◆ WHAT YOU HAVE TO DO
In the listing that follows, how many lines have the word "Qdrant" in them? Give only the number.

------

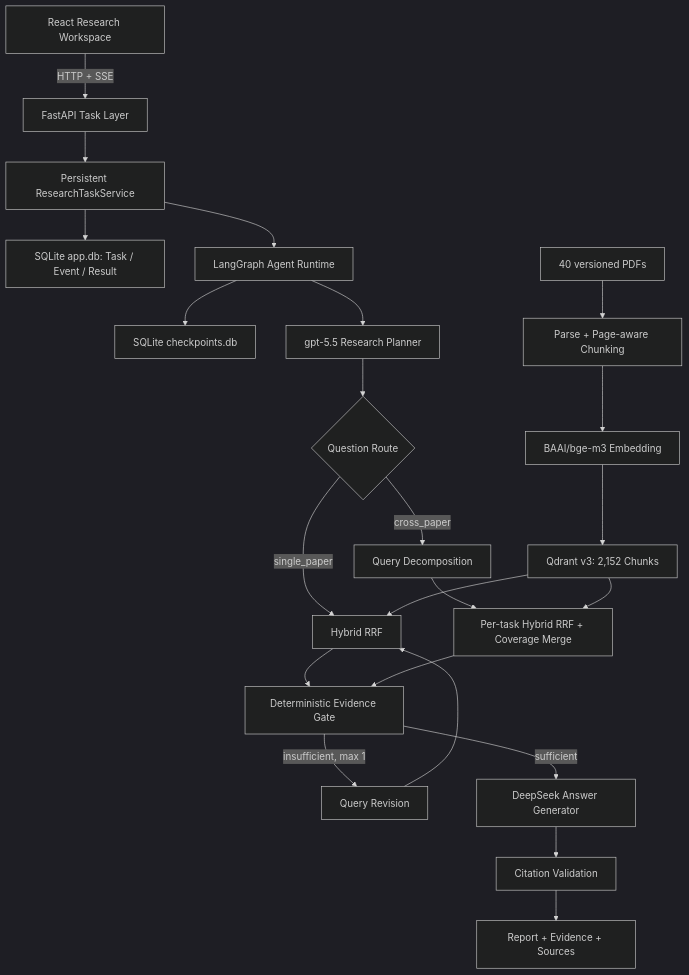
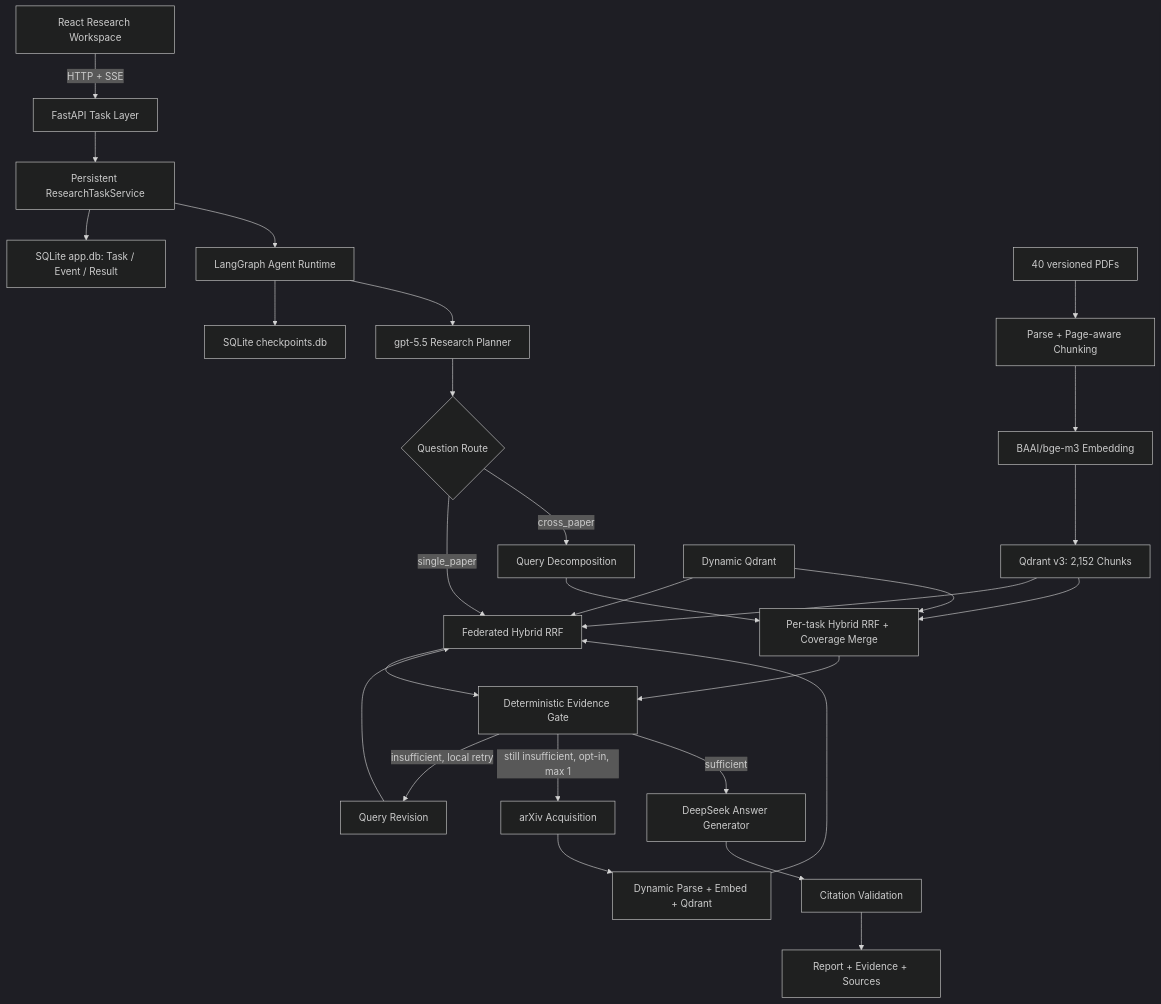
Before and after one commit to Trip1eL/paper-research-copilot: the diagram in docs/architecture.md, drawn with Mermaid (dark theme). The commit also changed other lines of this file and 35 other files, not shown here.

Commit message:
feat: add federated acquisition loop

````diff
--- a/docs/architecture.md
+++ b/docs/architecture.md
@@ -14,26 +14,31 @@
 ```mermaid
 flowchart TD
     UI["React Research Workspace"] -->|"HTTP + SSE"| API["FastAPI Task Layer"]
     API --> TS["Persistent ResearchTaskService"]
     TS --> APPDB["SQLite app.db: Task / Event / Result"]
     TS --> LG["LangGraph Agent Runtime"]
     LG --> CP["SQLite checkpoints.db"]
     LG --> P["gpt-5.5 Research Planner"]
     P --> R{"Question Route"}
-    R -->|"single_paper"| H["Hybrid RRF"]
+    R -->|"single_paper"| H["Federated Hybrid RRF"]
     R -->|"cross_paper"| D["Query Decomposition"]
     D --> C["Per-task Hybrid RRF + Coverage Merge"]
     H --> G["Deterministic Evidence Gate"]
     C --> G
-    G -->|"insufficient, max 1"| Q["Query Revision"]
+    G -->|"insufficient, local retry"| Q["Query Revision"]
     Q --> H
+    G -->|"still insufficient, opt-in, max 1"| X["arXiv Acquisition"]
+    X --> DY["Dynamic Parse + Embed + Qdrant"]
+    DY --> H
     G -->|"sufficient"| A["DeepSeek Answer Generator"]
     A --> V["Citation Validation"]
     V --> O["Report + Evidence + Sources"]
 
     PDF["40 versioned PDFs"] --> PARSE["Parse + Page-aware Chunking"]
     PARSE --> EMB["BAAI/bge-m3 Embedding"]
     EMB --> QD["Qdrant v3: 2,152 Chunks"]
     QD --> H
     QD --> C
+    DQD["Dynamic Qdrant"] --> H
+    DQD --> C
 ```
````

------

◆ SOLVED PROBLEM
3